If you're one of the several hundred thousand U.S. taxpayers who the IRS deems to have a "seriously delinquent" tax debt, be warned: Your U.S. passport may be in jeopardy.
In 2015, President Barack Obama signed into law the Fixing America's Surface Transportation Act, or FAST Act. It requires the U.S. State Department to deny renewal of -- and even revoke -- the passports of individuals who the IRS identifies as having delinquent tax debts.
The tax agency recently provided new details on its enforcement of the FAST Act, stating it's in the process of sending the names of at least 362,000 individuals who owe $51,000 or more in delinquent taxes. According to an IRS spokesperson, it will send the names to the State Department in batches, and it expects to have sent the entire list by year-end.
According to recent reports, the enforcement actions taken to date have already had an impact. The State Department confirmed it has denied passports to an undisclosed number of tax debtors. The IRS confirmed that it has collected over $11.5 million from 220 individuals, with one debtor paying over $1 million to avoid passport denial.
The specifics of how the enforcement of the law works are spelled out in a section of the FAST Act titled Revocation or Denial of Passport in Case of Certain Tax Delinquencies. The IRS said for now authorities are denying renewal of passports rather than revoking them. But the law does allow the State Department to cancel current passports of tax debtors.
Enforcement of the law has its critics, who say that because the IRS notifies tax debtors at about the same time it sends their name to the State Department, they don't have enough time to resolve the debt and allow the IRS and the State Department to lift the passport restrictions. Critics would also like the notices the IRS sends to individuals to be clearer about situations that are exempt from the law.
Under the law, the IRS defines a delinquent debtor as a person owing a legally enforceable tax liability of more than $51,000 in 2018. This includes the tax, penalties and interest, which can add up fast. A tax lien must be filed, and all administrative remedies for lien relief must have lapsed or been denied. It also includes those who have been issued a tax levy.

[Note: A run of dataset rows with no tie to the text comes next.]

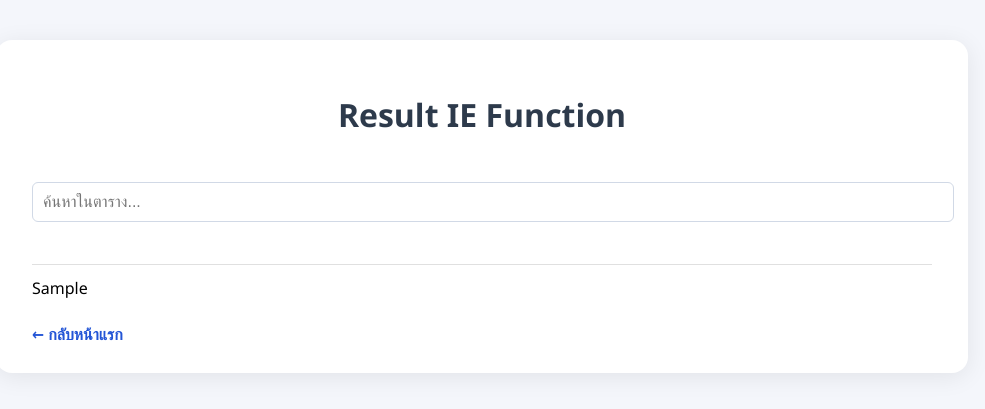
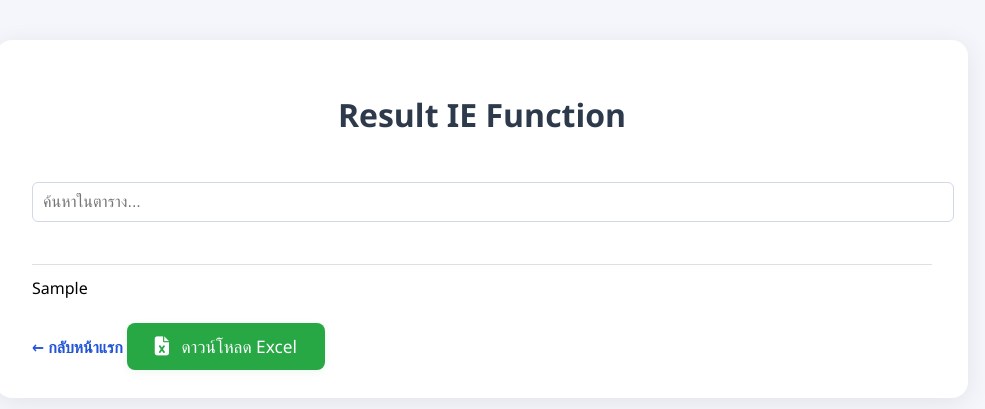
Before and after one commit to tummatonzgun/WebApp, a Flask app: template Webapp/python-executor-app/src/templates/result.html in a window 1280 px wide. Shown: the top 409 px of the page, without its empty margins (158-1143 px from the left). Run offline with Flask 2, Linux system fonts and the light colour scheme; the template is opened without the code that fills it: most values are stand-ins (such as "Sample title", 1, 10 or a date in 2020).

Commit message:
Export Excel

```diff
--- a/Webapp/python-executor-app/src/app.py
+++ b/Webapp/python-executor-app/src/app.py
@@ -1,4 +1,4 @@
-from flask import Flask, request, render_template, redirect, url_for, flash, session
+from flask import Flask, request, render_template, redirect, url_for, flash, session, send_file
 import os
 import importlib
 import tempfile
@@ -24,6 +24,7 @@ def list_functions():
 def index():
     functions = list_functions()
     table_html = None
+    download_link = None
     if request.method == "POST":
         func_name = request.form.get("func_name")
         files = request.files.getlist("input_files")
@@ -45,15 +46,16 @@ def index():
                 return redirect(url_for("index"))
 
             output_files.sort(key=lambda x: os.path.getmtime(os.path.join(output_dir, x)), reverse=True)
-            output_fp = os.path.join(output_dir, output_files[0])  # <-- ต้องเป็น path
-
+            output_fp = os.path.join(output_dir, output_files[0])
             if output_fp.endswith(".xlsx"):
                 df = pd.read_excel(output_fp)
+                download_link = url_for("download_file", func_name=func_name, filename=output_files[0])
             else:
                 df = pd.read_csv(output_fp)
+                download_link = url_for("download_file", func_name=func_name, filename=output_files[0])
             table_html = df.to_html(classes="result-table", index=False, border=0)
             flash("ประมวลผลสำเร็จ")
-            return render_template("result.html", table_html=table_html)
+            return render_template("result.html", table_html=table_html, download_link=download_link)
         except Exception as e:
             flash(f"เกิดข้อผิดพลาด: {e}")
             return redirect(url_for("index"))
@@ -69,6 +71,12 @@ def result():
         return redirect(url_for("index"))
     return render_template("result.html", table_html=table_html)
 
+@app.route("/download/<func_name>/<filename>")
+def download_file(func_name, filename):
+    output_dir = os.path.join(BASE_DIR, f"output_{func_name}")
+    file_path = os.path.join(output_dir, filename)
+    return send_file(file_path, as_attachment=True)
+
 if __name__ == "__main__":
     ip= socket.gethostbyname(socket.gethostname())
     app.run(debug=True, host='0.0.0.0', port=80)
--- a/Webapp/python-executor-app/src/templates/result.html
+++ b/Webapp/python-executor-app/src/templates/result.html
@@ -3,6 +3,7 @@
 <head>
     <meta charset="UTF-8">
     <title> Result IE Function</title>
+    <link rel="stylesheet" href="https://cdnjs.cloudflare.com/ajax/libs/font-awesome/6.4.0/css/all.min.css">
     <style>
         body { font-family: 'Segoe UI', Tahoma, Geneva, Verdana, sans-serif; background: #f4f6fb; margin: 0; padding: 0; }
         .container { background: #fff; max-width: 900px; margin: 40px auto; padding: 32px 36px 28px 36px; border-radius: 16px; box-shadow: 0 4px 24px rgba(0,0,0,0.08);}
@@ -69,6 +70,28 @@
             max-height: 500px;
             overflow: auto;
         }
+        .btn-download {
+    display: inline-block;
+    background: #28a745;
+    color: #fff !important;
+    padding: 12px 28px;
+    border-radius: 8px;
+    font-size: 1.08em;
+    font-weight: 500;
+    margin: 24px 0 0 0;
+    text-decoration: none;
+    box-shadow: 0 2px 8px rgba(40,167,69,0.08);
+    transition: background 0.2s, box-shadow 0.2s;
+}
+.btn-download:hover {
+    background: #218838;
+    color: #fff !important;
+    box-shadow: 0 4px 16px rgba(40,167,69,0.16);
+}
+.btn-download .fa-file-excel {
+    margin-right: 8px;
+    font-size: 1.1em;
+}
     </style>
 </head>
 <body>
@@ -78,6 +101,11 @@
         <div id="dropdownFilters" style="margin-bottom: 12px;"></div>
         <div id="tableArea">{{ table_html|safe }}</div>
         <a href="{{ url_for('index') }}">&#8592; กลับหน้าแรก</a>
+        {% if download_link %}
+            <a href="{{ download_link }}" class="btn-download">
+                <i class="fa fa-file-excel"></i> ดาวน์โหลด Excel
+            </a>
+        {% endif %}
     </div>
     <script>
 window.addEventListener('DOMContentLoaded', function() {
```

When a taxpayer who is on the delinquent list applies for or renews a passport, there's a 90-day process for resolving erroneous IRS certifications or for getting back in good standing for past-due taxes (such as establishing a payment plan with the IRS). But there's no grace period for resolving these issues before the State Department revokes a passport.
The IRS won't report individuals who fall under the following situations:
- Those who've entered an installment agreement with the IRS to pay their taxes
- Those who've settled their tax debt through an offer in compromise or a Justice Department agreement
- Those who appeal a tax levy through an IRS collection due-process hearing
- Those who've request innocent spouse relief by filing Form 8857
Also excluded are individuals serving in a combat zone, living in a federal declared disaster area, in a bankruptcy proceeding, have debts in a noncollectable hardship status or who are victims of identity theft.
For tax debtors who want to keep their U.S. passport privileges, the most expedient way to avoid being placed on the IRS list is to enter into an installment agreement with the agency and begin making payments.
If you think you may be subject to a passport restriction because of a tax debt, don't wait until your next travel abroad. Instead, call the National Passport Information Center at 877-487-2778 to inquire about your situation. If you owe back taxes, hire a tax professional to advise you on the various arrangements to settle your debt with the IRS, or contact the IRS at 800-829-1040.